Adult receptions into the Roman Catholic Church in England and Wales will be significantly up on 2010, to judge by attendances at last weekend’s Rite of Election and tabulated in a press release from the Roman Catholic Bishops’ Conference posted at:
The Rite of Election is an important part of the process called the Rite of Christian Initiation of Adults (RCIA). Usually presided over by the diocesan bishop, it inaugurates the final period of preparation before formal reception into the Catholic Church.
The Rite of Election is attended both by those who are preparing for baptism into the Catholic Church and those who have already been baptised in another Christian denomination and now want to be received into the Catholic Church.
3,931 individuals participated in the Rite of Election at Catholic cathedrals in 2011, representing an increase of 14% on the 2010 total of 3,450. Numbers varied significantly by diocese, with a notable concentration in and around London. Westminster recorded most attendances (829), followed by Southwark (517) and Brentwood (362).
These statistics apparently exclude attendances at the Rite of Election held in parish churches. In some dioceses the distance between parish churches and cathedrals precludes everybody preparing to become a Catholic from being present at the gathering in the cathedral.

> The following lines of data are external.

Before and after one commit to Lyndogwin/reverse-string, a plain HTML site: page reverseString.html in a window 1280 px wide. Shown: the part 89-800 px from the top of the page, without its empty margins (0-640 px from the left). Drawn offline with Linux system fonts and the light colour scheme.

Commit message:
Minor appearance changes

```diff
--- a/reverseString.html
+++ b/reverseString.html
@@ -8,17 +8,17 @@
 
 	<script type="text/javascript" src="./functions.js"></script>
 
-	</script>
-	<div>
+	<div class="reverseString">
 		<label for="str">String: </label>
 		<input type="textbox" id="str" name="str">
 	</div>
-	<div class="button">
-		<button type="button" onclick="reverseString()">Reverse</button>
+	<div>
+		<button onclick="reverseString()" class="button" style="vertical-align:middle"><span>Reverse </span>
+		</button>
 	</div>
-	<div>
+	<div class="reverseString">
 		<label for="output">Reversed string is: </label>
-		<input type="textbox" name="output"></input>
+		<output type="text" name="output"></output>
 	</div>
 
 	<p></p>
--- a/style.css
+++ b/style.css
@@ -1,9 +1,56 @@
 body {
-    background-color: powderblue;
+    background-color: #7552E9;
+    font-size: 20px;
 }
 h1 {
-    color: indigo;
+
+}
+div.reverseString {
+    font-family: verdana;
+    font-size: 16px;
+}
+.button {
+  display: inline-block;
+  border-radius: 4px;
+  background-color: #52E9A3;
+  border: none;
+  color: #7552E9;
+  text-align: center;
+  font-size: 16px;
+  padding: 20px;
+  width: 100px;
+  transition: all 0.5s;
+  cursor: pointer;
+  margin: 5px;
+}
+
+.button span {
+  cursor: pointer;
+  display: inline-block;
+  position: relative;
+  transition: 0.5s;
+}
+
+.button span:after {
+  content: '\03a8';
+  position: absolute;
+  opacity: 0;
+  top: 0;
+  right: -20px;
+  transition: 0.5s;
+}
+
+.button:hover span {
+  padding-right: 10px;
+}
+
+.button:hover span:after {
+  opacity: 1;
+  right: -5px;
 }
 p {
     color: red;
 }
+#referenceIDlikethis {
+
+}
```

This means that liturgies will also have taken place in some parish churches.
In addition, and for the first time, 795 individuals attended the Rite of Election in cathedrals who plan to join the Personal Ordinariate of Our Lady of Walsingham, set up by Pope Benedict XVI to accommodate disaffected Anglicans.
The Diocese of Brentwood heads this Ordinariate list (with 240), followed by Southwark (167) and Birmingham (100). Eleven of the 22 dioceses, predominantly in northern England and Wales, had no people joining the Ordinariate who were present at the Rite of Election.

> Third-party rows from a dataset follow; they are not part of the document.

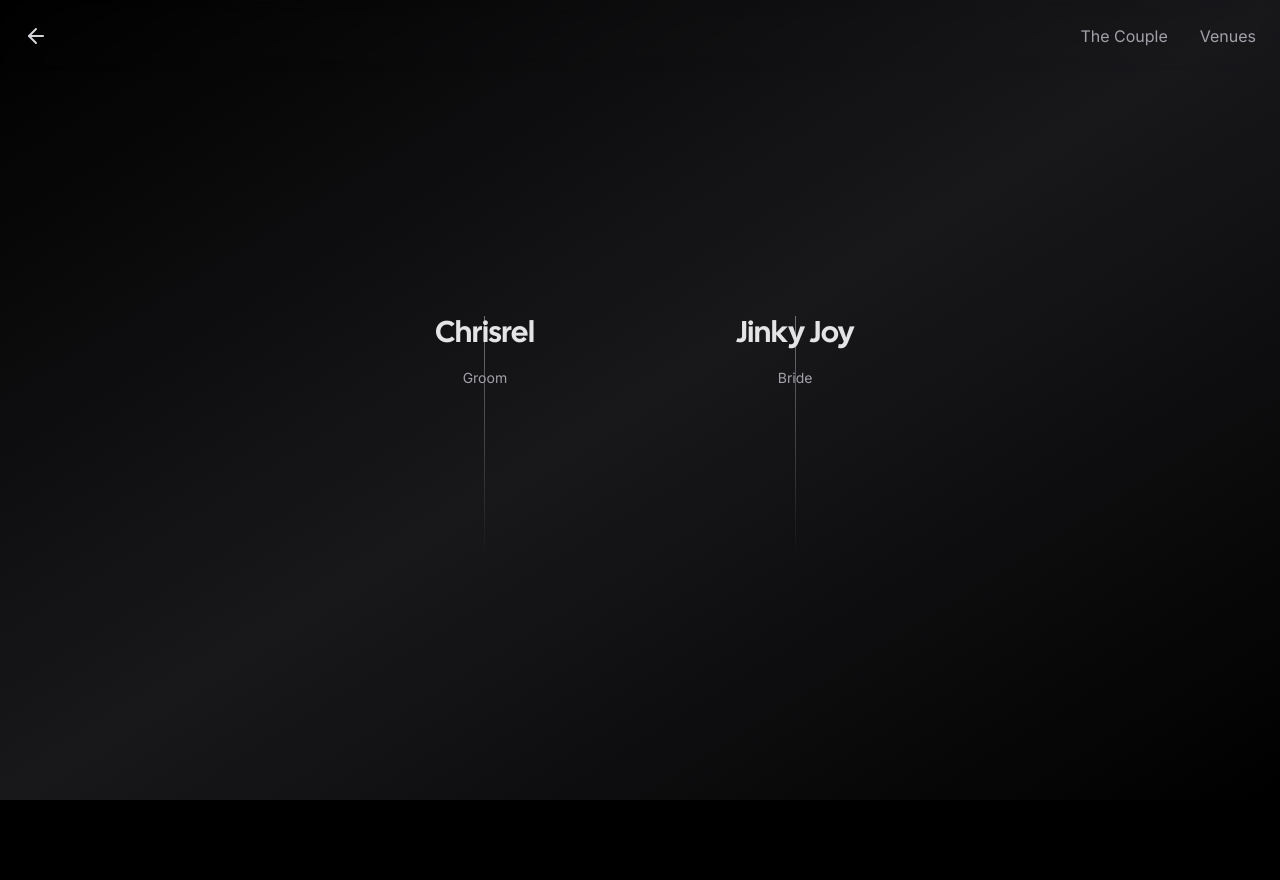
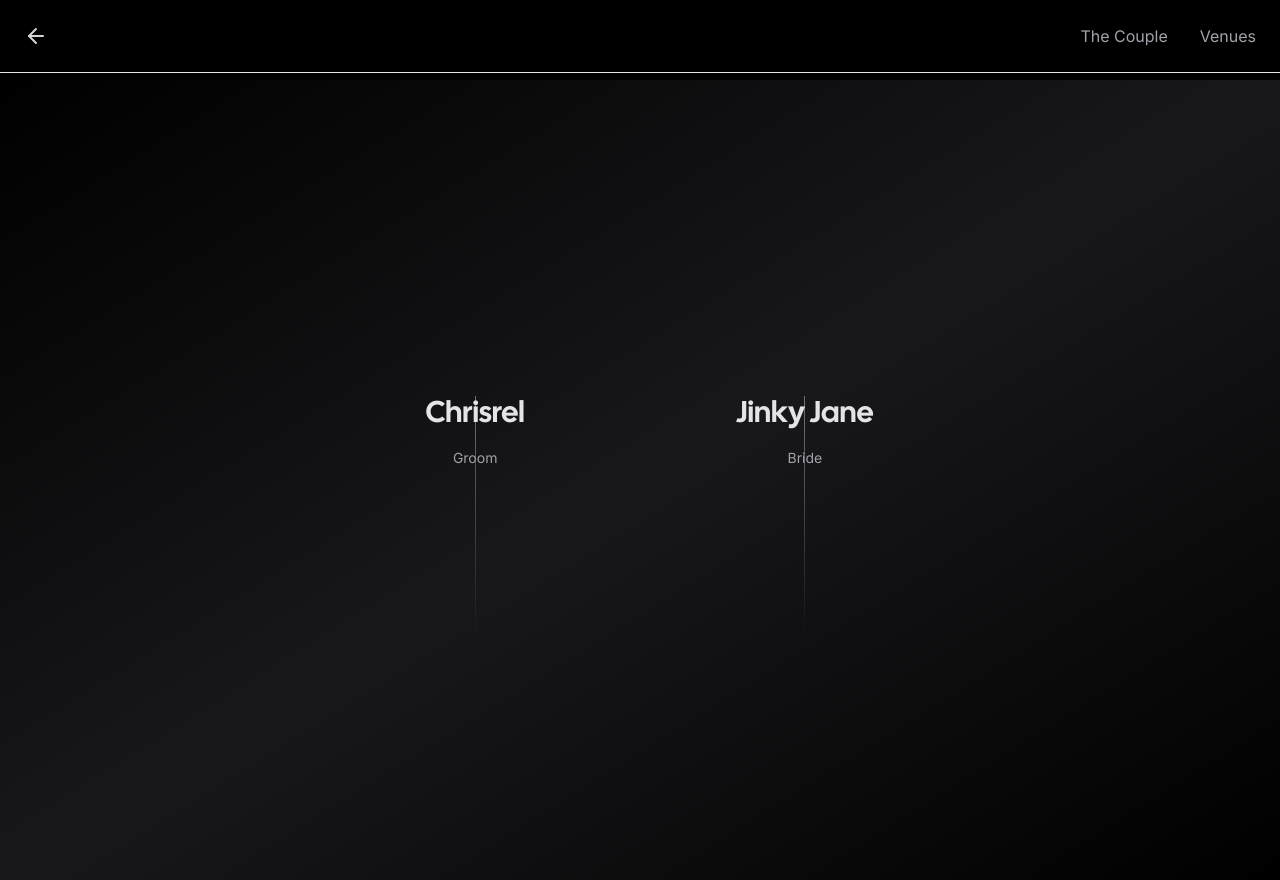
Before and after one commit to Marniebright/countdown, a Next.js app: page /couple in a window 1280 px wide. Before the commit the page ends 800 px from the top, so only its background shows below. Built offline with nearby package versions, Linux system fonts and the light colour scheme; what tailwindcss-debug-screens would draw is missing.

Commit message:
update tailwind, fix margin

```diff
--- a/app/components/card.tsx
+++ b/app/components/card.tsx
@@ -23,12 +23,12 @@ export const Card: React.FC<PropsWithChildren> = ({ children }) => {
 	return (
 		<div
 			onMouseMove={onMouseMove}
-			className="overflow-hidden relative duration-700 border rounded-xl hover:bg-zinc-800/10 group md:gap-8 hover:border-zinc-400/50 border-zinc-600 "
+			className="overflow-hidden relative duration-700 border rounded-xl"
 		>
 			<div className="pointer-events-none">
 				<div className="absolute inset-0 z-0  transition duration-1000 [mask-image:linear-gradient(black,transparent)]" />
 				<motion.div
-					className="absolute inset-0 z-10  bg-gradient-to-br opacity-100  via-zinc-100/10  transition duration-1000 group-hover:opacity-50 "
+					className="absolute inset-0 z-10 via-zinc-100/10  transition duration-1000 group-hover:opacity-50 "
 					style={style}
 				/>
 				<motion.div
--- a/app/components/nav.tsx
+++ b/app/components/nav.tsx
@@ -20,11 +20,7 @@ export const Navigation: React.FC = () => {
 	return (
 		<header ref={ref}>
 			<div
-				className={`fixed inset-x-0 top-0 z-50 backdrop-blur  duration-200 border-b  ${
-					isIntersecting
-						? "bg-zinc-900/0 border-transparent"
-						: "bg-zinc-900/500  border-zinc-800 "
-				}`}
+				className={`fixed inset-x-0 top-0 z-50 backdrop-blur  duration-200 border-b`}
 			>
 				<div className="container flex flex-row-reverse items-center justify-between p-6 mx-auto">
 					<div className="flex justify-between gap-8">
--- a/app/couple/page.tsx
+++ b/app/couple/page.tsx
@@ -9,7 +9,7 @@ const socials = [
 	},
 	{
 		label: "Bride",
-		handle: "Jinky Joy"
+		handle: "Jinky Jane"
 	}
 ];
 
@@ -17,8 +17,8 @@ export default function Couple() {
 	return (
 		<div className="bg-gradient-to-tl from-zinc-900/0 via-zinc-900 to-zinc-900/0">
 			<Navigation />
-			<div className="container flex items-center justify-center min-h-screen px-4 mx-auto">
-				<div className="grid grid-cols-1 gap-8 mx-auto mt-32 sm:mt-0 sm:grid-cols-2 lg:gap-16">
+			<div className="container flex items-center justify-center min-h-screen px-4 mx-auto mt-20">
+				<div className="grid grid-cols-1 gap-8 mx-auto sm:mt-0 sm:grid-cols-2 lg:gap-16">
 					{socials.map((s) => (
 						<div key={s.label} className="p-4 relative flex flex-col items-center gap-4 duration-700 group md:gap-8 md:py-24  lg:pb-48  md:p-16">
 							<span
--- a/app/layout.tsx
+++ b/app/layout.tsx
@@ -39,10 +39,7 @@ export default function RootLayout({
   return (
     <html lang="en" className={[inter.variable, calSans.variable].join(" ")}>
       <head></head>
-      <body
-        className={`bg-black ${process.env.NODE_ENV === "development" ? "debug-screens" : undefined
-          }`}
-      >
+      <body>
         {children}
       </body>
     </html>
--- a/app/venues/page.tsx
+++ b/app/venues/page.tsx
@@ -23,10 +23,10 @@ const socials = [
 
 export default function Venues() {
 	return (
-		<div className=" bg-gradient-to-tl from-zinc-900/0 via-zinc-900 to-zinc-900/0">
+		<div>
 			<Navigation />
-			<div className="container flex items-center justify-center min-h-screen px-4 mx-auto">
-				<div className="grid grid-cols-1 gap-8 mx-auto mt-32 sm:mt-0 sm:grid-cols-2 lg:gap-16">
+			<div className="container flex items-center justify-center px-4 mx-auto mt-20 mb-10">
+				<div className="grid grid-cols-1 gap-8 mx-auto sm:mt-0 gap-8 sm:grid-cols-2 lg:gap-16">
 					{socials.map((s) => (
 						<Card key={s.label}>
 							<Link
--- a/global.css
+++ b/global.css
@@ -7,3 +7,8 @@
     -webkit-text-stroke: 1px rgba(255,255,255,0.3);
   }
 }
+
+body {
+  background: black;
+  color: white;
+}
--- a/package.json
+++ b/package.json
@@ -37,7 +37,7 @@
     "postcss": "^8.4.31",
     "postcss-nesting": "^12.0.1",
     "rome": "^12.1.3",
-    "tailwindcss": "^3.3.3",
+    "tailwindcss": "^3.3.5",
     "tailwindcss-debug-screens": "^2.2.1"
   }
 }
```
Also changed, not shown: 1 other file (tests, documents, lock files or other folders).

Total receptions into the Ordinariate are estimated by the Bishops’ Conference at 900, including 61 former Anglican clergy (besides the five who have already been ordained as Catholic priests). They will be received into the Catholic Church during Holy Week, whereas those not preparing to join the Ordinariate will be received at Easter.

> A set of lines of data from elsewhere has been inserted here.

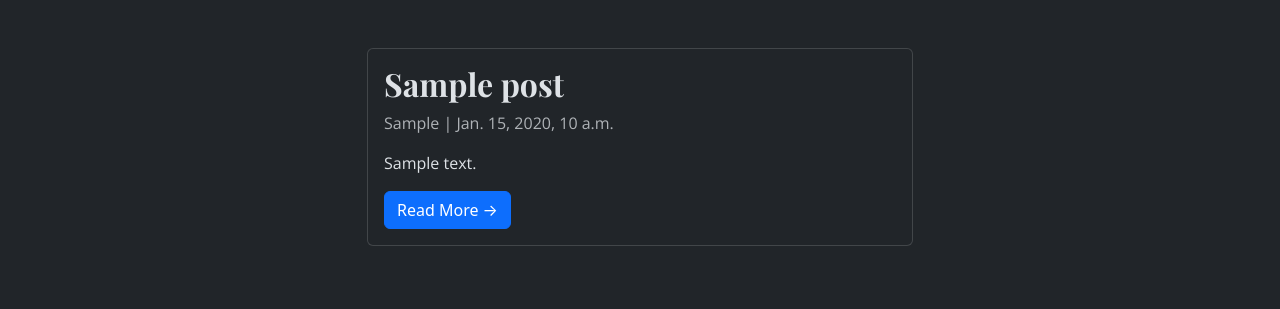
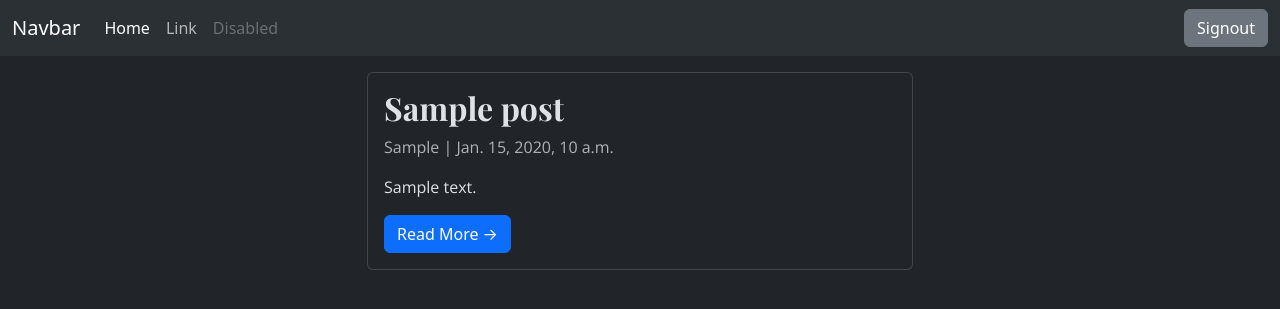
Before and after one commit to SparrowSurya/blog_site, a Django app: page /blog/ in a window 1280 px wide. Shown: the top 309 px of the page. Run offline with Django 4.2, Linux system fonts and the light colour scheme; tables that the repository leaves empty hold one stand-in row (values such as "Sample post").

Commit message:
added navbar & logout

```diff
--- a/account/urls.py
+++ b/account/urls.py
@@ -5,5 +5,5 @@ from . import views
 
 urlpatterns = [
     path("login", views.AccountLogin.as_view(), name="login"),
-    # path("logout", views.AccountLogout.as_view(), name="logout"), # TODO
+    path("logout", views.AccountLogout.as_view(), name="logout"),
 ]
--- a/account/views.py
+++ b/account/views.py
@@ -11,7 +11,7 @@ class AccountLogin(LoginView):
     def get_redirect_url(self) -> str:
         return reverse_lazy("blog:blogs_list")
 
-# TODO
+
 class AccountLogout(LogoutView):
     def get_redirect_url(self):
         return reverse_lazy("pages:home")
--- a/templates/base.html
+++ b/templates/base.html
@@ -25,6 +25,10 @@
     <title>{% block title %}{% endblock title %}</title>
 </head>
 <body>
+
+    {% comment %} navbar {% endcomment %}
+    {% block navbar %}{% endblock navbar %}
+
     {% comment %} Everything goes in here {% endcomment %}
     {% block content %}{% endblock content %}
 
--- a/templates/blog/blog_detail.html
+++ b/templates/blog/blog_detail.html
@@ -1,6 +1,8 @@
 {% extends "base.html" %}
 
 {% block title %}{{ object.title }}| Blog{% endblock title %}
+
+{% block navbar %} {% include "navbar.html" %} {% endblock navbar %}
 
 {% block content %}
 <div class="container my-3">
--- a/templates/blog/blog_list.html
+++ b/templates/blog/blog_list.html
@@ -2,10 +2,12 @@
 
 {% block title %}All | Blogs{% endblock title %}
 
+{% block navbar %} {% include "navbar.html" %} {% endblock navbar %}
+
 {% block content %}
-<div class="container">
+<main class="container">
     <div class="row">
-        <div class="col-md-6 mt-5 mx-auto">
+        <div class="col-md-6 mt-3 mx-auto">
             {% for post in post_list %}
             <div class="card mb-4">
                 <div class="card-body">
@@ -18,5 +20,5 @@
             {% endfor %}
         </div>
     </div>
-</div>
+</main>
 {% endblock content %}
--- /dev/null
+++ b/templates/navbar.html
@@ -0,0 +1,23 @@
+<nav class="navbar navbar-expand-lg bg-body-tertiary">
+    <div class="container-fluid">
+        <a class="navbar-brand" href="#">Navbar</a>
+        <button class="navbar-toggler" type="button" data-bs-toggle="collapse" data-bs-target="#navbarTogglerDemo02"
+            aria-controls="navbarTogglerDemo02" aria-expanded="false" aria-label="Toggle navigation">
+            <span class="navbar-toggler-icon"></span>
+        </button>
+        <div class="collapse navbar-collapse" id="navbarTogglerDemo02">
+            <ul class="navbar-nav me-auto mb-2 mb-lg-0">
+                <li class="nav-item">
+                    <a class="nav-link active" aria-current="page" href="#">Home</a>
+                </li>
+                <li class="nav-item">
+                    <a class="nav-link" href="#">Link</a>
+                </li>
+                <li class="nav-item">
+                    <a class="nav-link disabled" aria-disabled="true">Disabled</a>
+                </li>
+            </ul>
+            <a href="{% url 'account:logout' %}" class="btn btn-secondary">Signout</a>
+        </div>
+    </div>
+</nav>
```
Also changed, not shown: README.md.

Some of the Catholic media’s reporting of these forthcoming receptions has been a little over-hyped, not least the headline in The Universe for 20 March which proclaims: ‘Thousands of Anglicans set to join with the faith at Easter’.
These receptions are, of course, a tiny fraction of the Catholic population of England and Wales (see Siobhan McAndrew’s post at http://www.brin.ac.uk/news/?p=609 for Catholic statistics in general).
Also, there are counterbalancing losses from Roman Catholicism, both lapsation to the ‘outside world’ and conversion to other denominations (including a trickle of Catholic laity and even priests to the Church of England).